Four things I learned at The Green Institute's Speaker Series.

The Opposite of Sense. This was the unusual theme for the inaugural Green Speaker Series and Karaoke Night, hosted by The Green Institute- the foremost hybrid institute for training and education in Nigeria, with core in environmental sustainability.

On the afternoon of June 23, under a darkened sky and fitful downpour, I journeyed to Ode Ondo – the native home of widely respected late social critic, Gani Fawehinmi, SAN; and pioneer of world music, the influential King Sunny Adé – for the event. I expected to have fun and participate in radical intellectual conversations shaped by both Psalm Oluwaseyi David of CreatvColony and Enwongo Christopher Cleopas, the keynote speaker who, though a Barrister and Solicitor at Nigeria's Supreme Court, surprisingly has growing interests in nature photography and African arts.

En route, and throughout the Green Speaker Series, I was resolved to hear about new discoveries and innovations I normally would not have wanted to. As I experienced the energy and interest of the roughly 50 diverse participants, I expected a fun and engaging event.

So what did I learn, even after staying an extra night in Ode Ondo, southwestern Nigeria?

1. Location is everything. Personally, the venue surpassed the mental image I had. First, the bold banners and green-inspired exterior wall designs were impossible to miss as other participants and I entered Ode Ondo (or Ondo City) from both of the two road points.
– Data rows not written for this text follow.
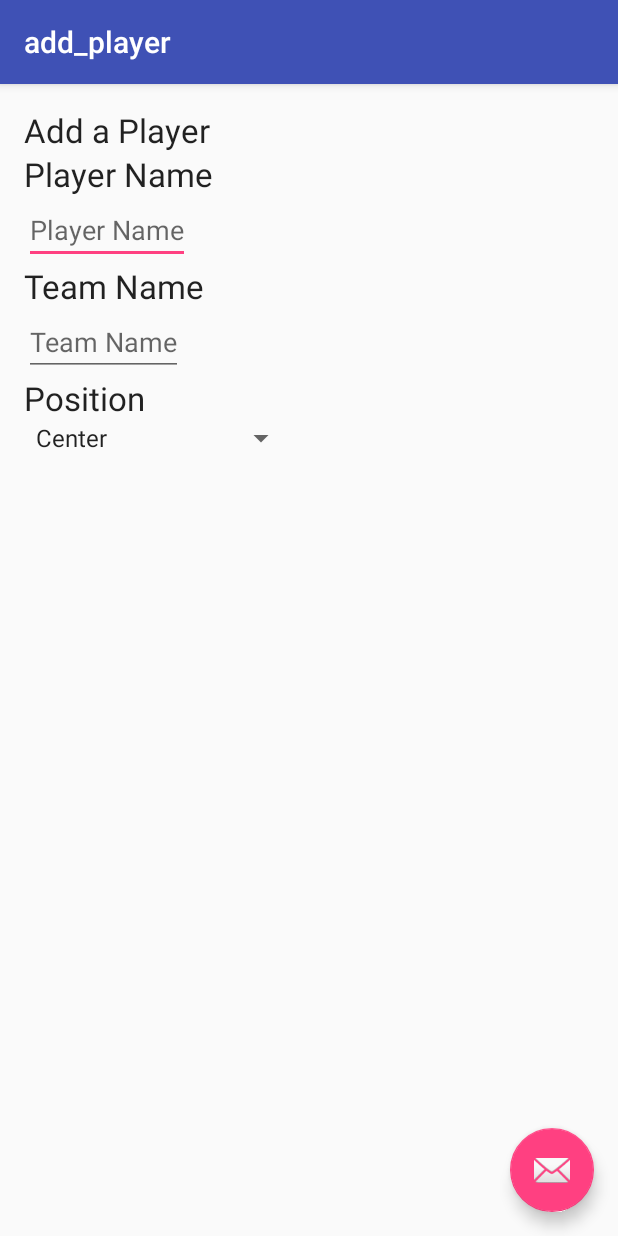
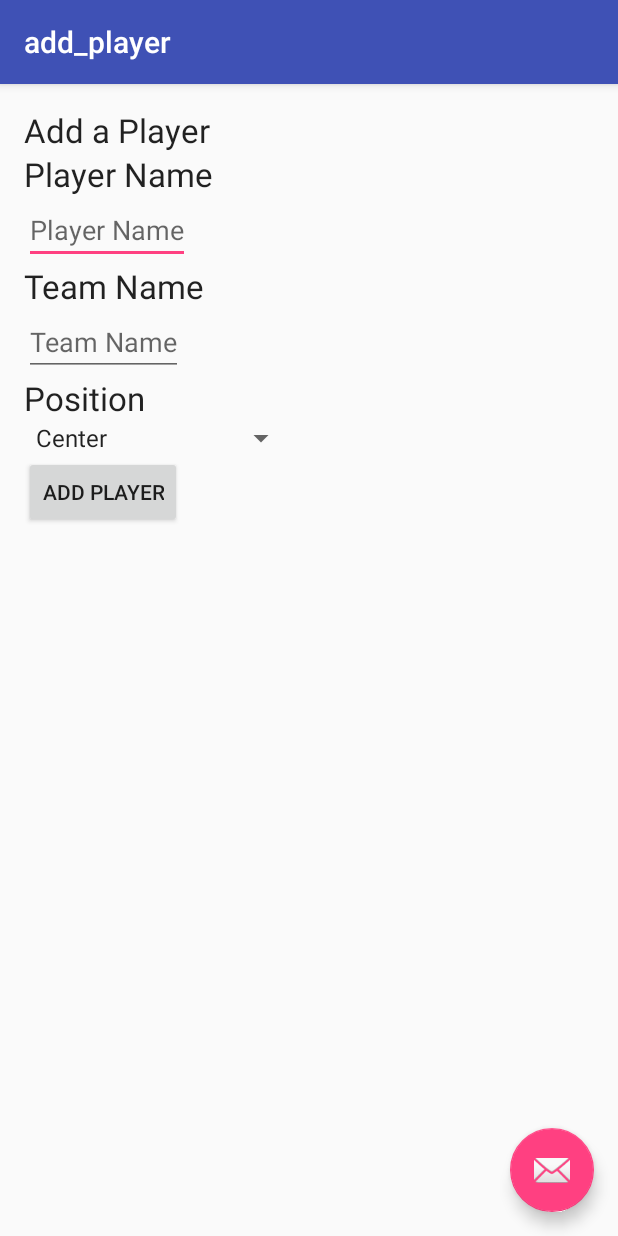
Before and after one commit to tommil121/FantasyFootballTeams, an Android app: the add_player screen opened directly, with no data from a screen before it, on a phone screen of 412 x 824 dp. Run offline under Robolectric (Android 15) with nearby library versions, the phone set to English and light mode, and no system bars.

Commit message:
Added an Add Player button and adjusted the ids

```diff
--- a/app/src/main/res/layout/content_add_player.xml
+++ b/app/src/main/res/layout/content_add_player.xml
@@ -20,8 +20,8 @@
             android:layout_width="wrap_content"
             android:layout_height="wrap_content"
             android:textAppearance="?android:attr/textAppearanceLarge"
-            android:text="Add a Player"
-            android:id="@+id/textView3"
+            android:text="@string/add_player"
+            android:id="@+id/add_player_title"
             android:layout_row="0"
             android:layout_column="0" />
 
@@ -30,7 +30,7 @@
             android:layout_height="wrap_content"
             android:textAppearance="?android:attr/textAppearanceLarge"
             android:text="Player Name"
-            android:id="@+id/textView4"
+            android:id="@+id/player_name_text"
             android:layout_row="1"
             android:layout_column="0" />
 
@@ -47,7 +47,7 @@
             android:layout_height="wrap_content"
             android:textAppearance="?android:attr/textAppearanceLarge"
             android:text="Team Name"
-            android:id="@+id/textView5"
+            android:id="@+id/team_name_text"
             android:layout_row="3"
             android:layout_column="0" />
 
@@ -64,7 +64,7 @@
             android:layout_height="wrap_content"
             android:textAppearance="?android:attr/textAppearanceLarge"
             android:text="Position"
-            android:id="@+id/textView6"
+            android:id="@+id/position_text"
             android:layout_row="5"
             android:layout_column="0" />
 
@@ -77,5 +77,13 @@
             android:spinnerMode="dialog"
             android:entries="@array/position_array"/>
 
+        <Button
+            android:layout_width="wrap_content"
+            android:layout_height="wrap_content"
+            android:text="Add Player"
+            android:id="@+id/add_player_button"
+            android:layout_row="7"
+            android:layout_column="0" />
+
     </GridLayout>
 </RelativeLayout>
--- a/app/src/main/res/values/strings.xml
+++ b/app/src/main/res/values/strings.xml
@@ -15,6 +15,7 @@
     <string name="submit_your_team_button">Submit Your Team</string>
     <string name="league_name_edit_text">AFC or NFC</string>
     <string name="title_activity_add_player">add_player</string>
+    <string name="add_player">Add a Player</string>
 
     <string-array name="position_array">
         <item>Center</item>
```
The Institute had a wide working space with bicycles, art pieces and drawings of African heroes hanging from the wall; tie-dyed curtains; handcrafted chairs from tyres and wood; and the light casing made from plastic spoons, gave me an intense feeling of creativity and openness. The expansive view of an unexplored mountain from the venue added to this feeling too. Enwongo posted on Facebook, "I noticed something about the clouds in Ondo. They are really close to Earth (closer than any other place I've seen), and I kept having these thoughts that I could actually touch it if I stretched my hands out."

Something else I internalized was the message on the white wall that read, "In this house, we are a family, love and respect one another."

2. Live deliberately. Talk and inaction are cheap. Enwogo, a writer and feminist, maintains a social media presence where she attracts a critical followership among millennials. During the speaker's session, she shared a heart wrenching story of how she escaped death, as it was a defining moment for her. She remarked:

"I realised that I own nothing on earth and that everything I do or have is entrusted into my care and custody. It changed the way I approached everything."

Since then, she has acted as a custodian and caretaker, especially of our shared environment, and put her gifts, ideas, and time to positive action. She now lives intentionally. "And that’s nothing but sense,” Enwogo concluded.

To me, the message was simple: Once you identify what you want to do, start doing it. Take action and commit to the future.

3. Green is still the new black. And young people are jumping on it. The unifying factor in the room was sustainability and social good. The diverse attendees included engineers, lawyers, high school students, serial entrepreneurs with startups, lecturers, undergraduates, artists, fashion designers, photographers; and each saw a need to use themes of sustainability, radical innovation, creativity, business models with purposes more than profit. The shared commitment; to solve environmental challenges and enable economic growth.

The UN estimates that the market for “green trade” will grow to $2.2 trillion by 2020. Millennials need to take advantage of this development to effect a cleaner and brighter tomorrow.

4. Identity defines you. Just before Enwongo began her dialogue, we were showed the TED video talk of green entrepreneur Achenyo Idachaba, where she shared her journey of turning water hyacinths, threatening socioeconomic life in parts of Nigeria into woven wonders. I was struck by the strong cultural and historical references residents in different regions attached to this invasive weed species. I was also struck when two interns of the Institute, Janvier Kamundala and Mahmoud Mohamed, sang during the Karaoke. Janvier from the Democratic Republic of Congo performed a popular Rumba Lingala that had a theme of relationships between people, while Mahmoud, from Egypt, thrilled participants with a powerful Arabic song that has become a source of strength to Egyptians. In his greatest and most influential novel, The History Man, writer and academic critic Sir Malcolm Bradbury wrote, "Culture is a way of coping with the world by defining it in detail." Green events only get better with enough colourful tapestry.

Well, need I say more?

About the Author: Oghenechovwen, Oghenekevwe Christopher previously interned at The Green Institute. Now, he is an undergraduate of Meteorology and Climate Science at the Federal University of Technology Akure. Kevwe tweets @c_chovwen, and loves both board games and group travels.